      The Central Bank of Argentina (BCRA) has now raised its rate three times this year by a total of 400 basis points following increases in April, October and today.
       The BCRA's most recent survey of market expectations showed inflation expectations for the end of this year had risen to 23.0 percent from 22.0 percent and expected inflation in 12 months had risen to 17.3 percent from 16.9 percent.
       The central bank targets inflation between 12.0 and 17.0 percent this year but has not referred to this target in recent weeks. Instead, the central bank appears to be focusing on meeting its 2018 target range of 8-12 percent inflation. For 2019 the BCRA targets inflation of 5.0 percent.

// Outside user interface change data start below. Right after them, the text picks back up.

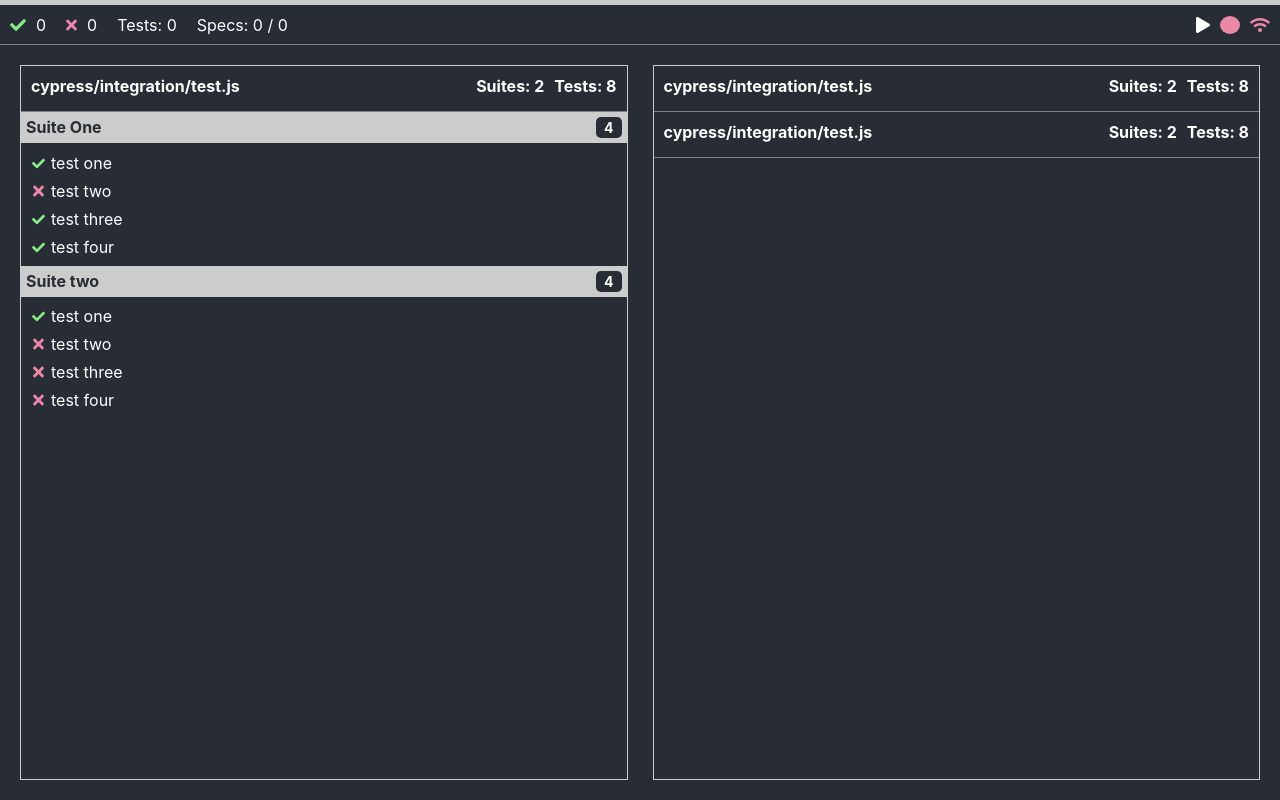
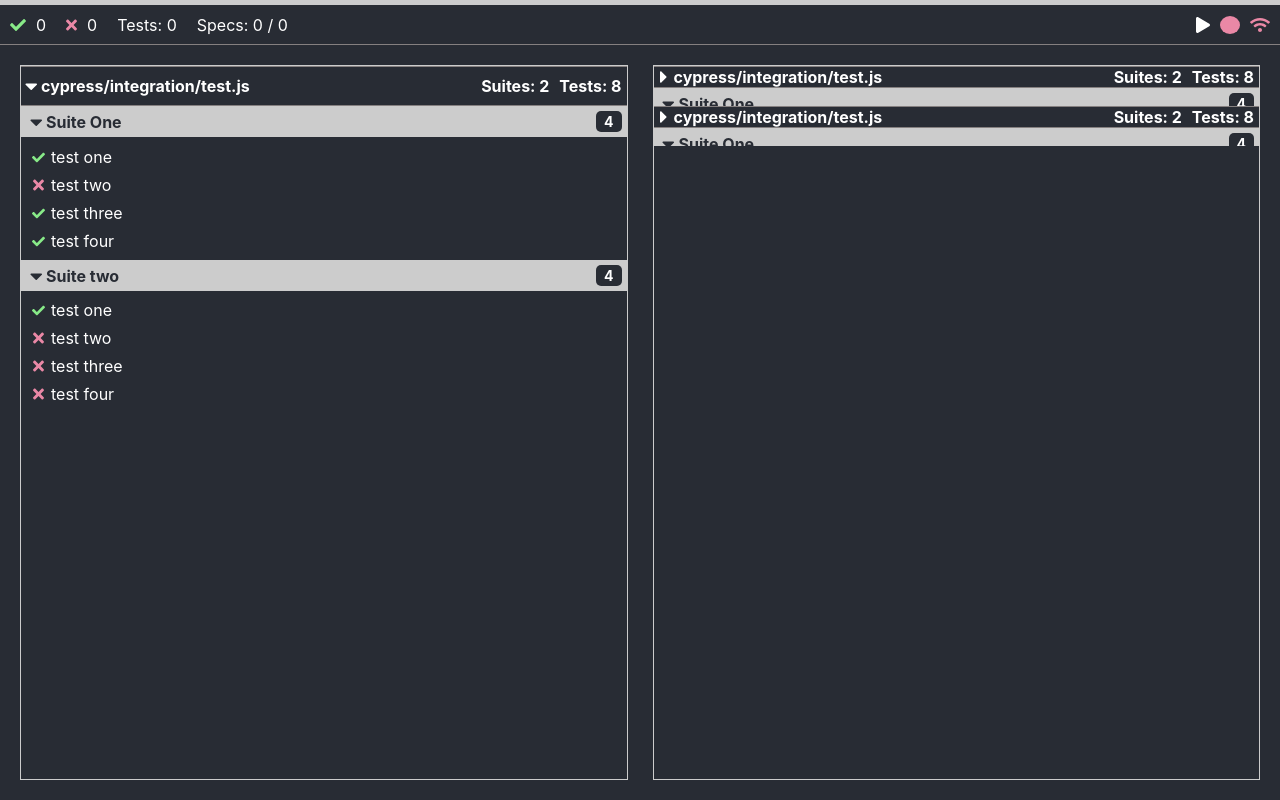
Before and after one commit to israelnyc/cypress-control, a React (Create React App) app in the folder frontend/: page / in a window 1280 px wide. Built offline with nearby package versions, Linux system fonts and the light colour scheme.

Commit message:
Add Panel collapsed state icon

```diff
--- a/frontend/src/components/Panel.js
+++ b/frontend/src/components/Panel.js
@@ -1,5 +1,7 @@
 import React, { Component } from 'react';
 import classNames from 'classnames';
+import { FontAwesomeIcon } from '@fortawesome/react-fontawesome';
+import { faCaretRight, faCaretDown } from '@fortawesome/free-solid-svg-icons';
 import styles from './Panel.module.css';
 
 class Panel extends Component {
@@ -56,11 +58,31 @@ class Panel extends Component {
                 <div
                     ref={this.titleBar}
                     className={classNames(
-                        'title-bar',
+                        styles.title_bar,
                         { [styles.is_collapsible]: this.props.isCollapsible },
-                        this.props.classNames.title || ''
+                        this.props.classNames.titleBar || ''
                     )}>
-                    {this.props.title}
+                    <div
+                        className={classNames(
+                            styles.toggle_icon_container,
+                            this.props.classNames.toggleIconContainer
+                        )}>
+                        <FontAwesomeIcon
+                            className={styles.toggle_icon}
+                            icon={
+                                this.state.isCollapsed
+                                    ? faCaretRight
+                                    : faCaretDown
+                            }
+                        />
+                    </div>
+                    <div
+                        className={classNames(
+                            styles.title_bar_content,
+                            this.props.classNames.title || ''
+                        )}>
+                        {this.props.title}
+                    </div>
                 </div>
 
                 <div
--- a/frontend/src/components/Panel.module.css
+++ b/frontend/src/components/Panel.module.css
@@ -1,5 +1,30 @@
 .container {
     overflow: hidden;
+}
+
+.title_bar {
+    display: flex;
+    align-items: center;
+}
+
+.toggle_icon_container {
+    display: flex;
+    align-items: center;
+    justify-content: center;
+    width: 20px;
+    height: 100%;
+    flex-shrink: 0;
+}
+
+.toggle_icon {
+    font-size: 20px;
+}
+
+.title_bar_content {
+    width: 100%;
+    height: 100%;
+    display: flex;
+    align-items: center;
 }
 
 .content {
--- a/frontend/src/components/Spec.js
+++ b/frontend/src/components/Spec.js
@@ -19,7 +19,7 @@ class Spec extends React.Component {
                         [styles.container]: true,
                         [styles.has_completed]: spec.hasCompleted,
                     }),
-                    title: styles.title_bar,
+                    titleBar: styles.title_bar,
                 }}
                 rendersCollapsed={spec.hasCompleted}
                 title={
--- a/frontend/src/components/Spec.module.css
+++ b/frontend/src/components/Spec.module.css
@@ -5,15 +5,19 @@
 }
 
 .title_bar {
+    border-top: 1px solid var(--light-gray-border);
     border-bottom: 1px solid var(--light-gray-border);
+    height: 40px;
 }
 
 .meta {
-    padding: 10px;
-    margin-bottom: 5px;
     font-weight: bold;
     display: flex;
+    align-items: center;
     gap: 10px;
+    height: 100%;
+    width: 100%;
+    padding-right: 5px;
 }
 
 .filename {
--- a/frontend/src/components/Suite.js
+++ b/frontend/src/components/Suite.js
@@ -41,7 +41,8 @@ class Suite extends React.Component {
                     panel: classNames('Suite', {
                         [styles.root]: this.props.suite.isParentRootSuite,
                     }),
-                    title: classNames(styles.title_bar),
+                    titleBar: styles.title_bar,
+                    title: styles.title,
                     content: classNames({
                         [styles.tests]: this.tests.length,
                     }),
--- a/frontend/src/components/Suite.module.css
+++ b/frontend/src/components/Suite.module.css
@@ -3,6 +3,10 @@
     color: var(--main-dark-color);
     padding: 5px;
     font-weight: bold;
+    display: flex;
+}
+
+.title {
     display: flex;
     justify-content: space-between;
 }
```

       The recent survey showed that the general price level is expected to rise 16.0 percent in 2018, well above the BCRA's target.
        Data for October inflation have yet to be published but in September headline inflation rose to 23.8 percent from 22.8 percent in August while core inflation rose to 22.3 percent from 22.2 percent.
        The BCRA said high-frequency indicators showed core inflation had resumed its downward move in October but remains higher than wished for.
       "The monetary authority will try to accentuate the decrease in inflation and minimize the impact of the next increase in regulated prices," the BCRA said.
       Argentina's economy grew by an annual rate of 2.7 percent in the second quarter of this year, up from 0.4 percent in the first quarter, with economists forecasting growth this year of 2.9 percent, then 3.1 percent in 2018 and 3.2 percent in 2019.
        A sharp fall in Argentina's peso from April to August has slowed, with the peso trading at 17.6 to the U.S. dollar today, down almost 10 percent this year.



Post a Comment